YOUR GOAL:
Copy the entries that appear below in full, leaving out any picture among them.
--- MATERIAL FOR THIS TASK Enclosed Below ---
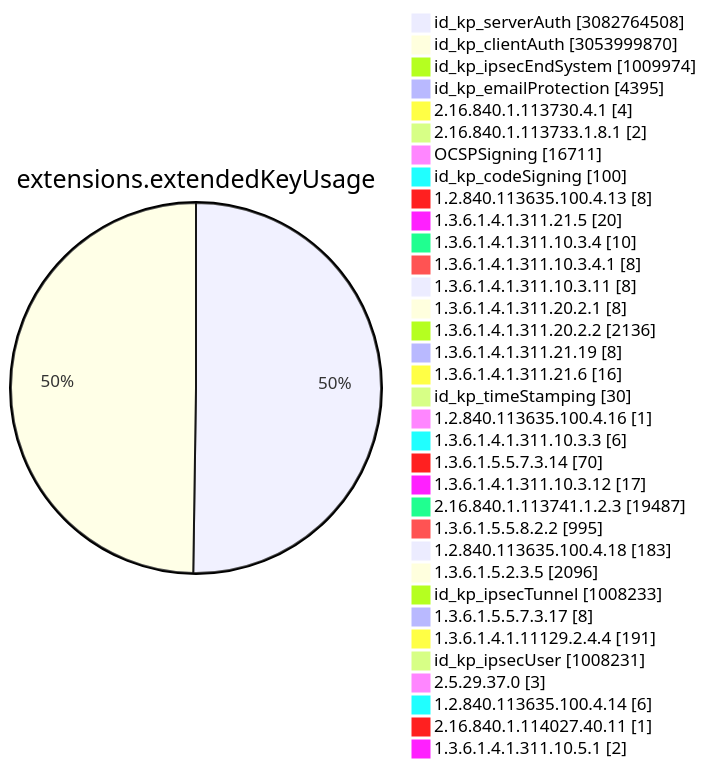
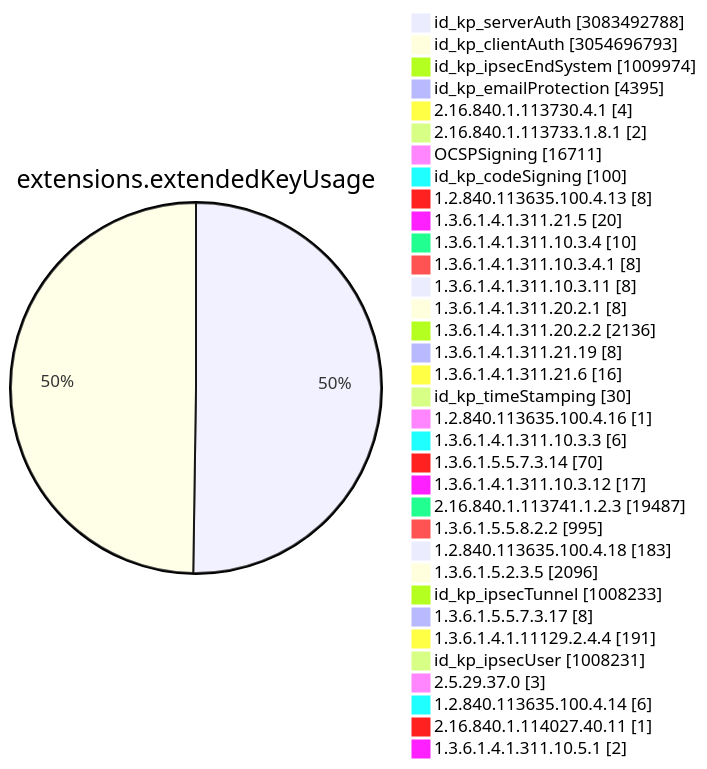
One commit to christiankrug/ctmonitor_visualization changed diagram 11 of 15 in TOTAL/README.md. Above: the diagram before and after it, drawn with Mermaid. The commit also changed other lines of this file, not shown here.

````diff
--- a/TOTAL/README.md
+++ b/TOTAL/README.md
@@ -4119,38 +4119,38 @@
 ```mermaid
 pie showData
 title extensions.extendedKeyUsage
-"id_kp_serverAuth" :3082764508
-"id_kp_clientAuth" :3053999870
+"id_kp_serverAuth" :3083492788
+"id_kp_clientAuth" :3054696793
 "id_kp_ipsecEndSystem" :1009974
 "id_kp_emailProtection" :4395
 "2.16.840.1.113730.4.1" :4
 "2.16.840.1.113733.1.8.1" :2
 "OCSPSigning" :16711
 "id_kp_codeSigning" :100
 "1.2.840.113635.100.4.13" :8
 "1.3.6.1.4.1.311.21.5" :20
 "1.3.6.1.4.1.311.10.3.4" :10
 "1.3.6.1.4.1.311.10.3.4.1" :8
 "1.3.6.1.4.1.311.10.3.11" :8
 "1.3.6.1.4.1.311.20.2.1" :8
 "1.3.6.1.4.1.311.20.2.2" :2136
 "1.3.6.1.4.1.311.21.19" :8
 "1.3.6.1.4.1.311.21.6" :16
 "id_kp_timeStamping" :30
 "1.2.840.113635.100.4.16" :1
 "1.3.6.1.4.1.311.10.3.3" :6
 "1.3.6.1.5.5.7.3.14" :70
 "1.3.6.1.4.1.311.10.3.12" :17
 "2.16.840.1.113741.1.2.3" :19487
 "1.3.6.1.5.5.8.2.2" :995
 "1.2.840.113635.100.4.18" :183
 "1.3.6.1.5.2.3.5" :2096
 "id_kp_ipsecTunnel" :1008233
 "1.3.6.1.5.5.7.3.17" :8
 "1.3.6.1.4.1.11129.2.4.4" :191
 "id_kp_ipsecUser" :1008231
 "2.5.29.37.0" :3
 "1.2.840.113635.100.4.14" :6
 "2.16.840.1.114027.40.11" :1
 "1.3.6.1.4.1.311.10.5.1" :2
 ```
````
--- End of Enclosed MATERIAL FOR THIS TASK ---
WRITTEN RESPONSE:
One commit to christiankrug/ctmonitor_visualization changed diagram 11 of 15 in TOTAL/README.md. Above: the diagram before and after it, drawn with Mermaid. The commit also changed other lines of this file, not shown here.

````diff
--- a/TOTAL/README.md
+++ b/TOTAL/README.md
@@ -4119,38 +4119,38 @@
 ```mermaid
 pie showData
 title extensions.extendedKeyUsage
-"id_kp_serverAuth" :3082764508
-"id_kp_clientAuth" :3053999870
+"id_kp_serverAuth" :3083492788
+"id_kp_clientAuth" :3054696793
 "id_kp_ipsecEndSystem" :1009974
 "id_kp_emailProtection" :4395
 "2.16.840.1.113730.4.1" :4
 "2.16.840.1.113733.1.8.1" :2
 "OCSPSigning" :16711
 "id_kp_codeSigning" :100
 "1.2.840.113635.100.4.13" :8
 "1.3.6.1.4.1.311.21.5" :20
 "1.3.6.1.4.1.311.10.3.4" :10
 "1.3.6.1.4.1.311.10.3.4.1" :8
 "1.3.6.1.4.1.311.10.3.11" :8
 "1.3.6.1.4.1.311.20.2.1" :8
 "1.3.6.1.4.1.311.20.2.2" :2136
 "1.3.6.1.4.1.311.21.19" :8
 "1.3.6.1.4.1.311.21.6" :16
 "id_kp_timeStamping" :30
 "1.2.840.113635.100.4.16" :1
 "1.3.6.1.4.1.311.10.3.3" :6
 "1.3.6.1.5.5.7.3.14" :70
 "1.3.6.1.4.1.311.10.3.12" :17
 "2.16.840.1.113741.1.2.3" :19487
 "1.3.6.1.5.5.8.2.2" :995
 "1.2.840.113635.100.4.18" :183
 "1.3.6.1.5.2.3.5" :2096
 "id_kp_ipsecTunnel" :1008233
 "1.3.6.1.5.5.7.3.17" :8
 "1.3.6.1.4.1.11129.2.4.4" :191
 "id_kp_ipsecUser" :1008231
 "2.5.29.37.0" :3
 "1.2.840.113635.100.4.14" :6
 "2.16.840.1.114027.40.11" :1
 "1.3.6.1.4.1.311.10.5.1" :2
 ```
````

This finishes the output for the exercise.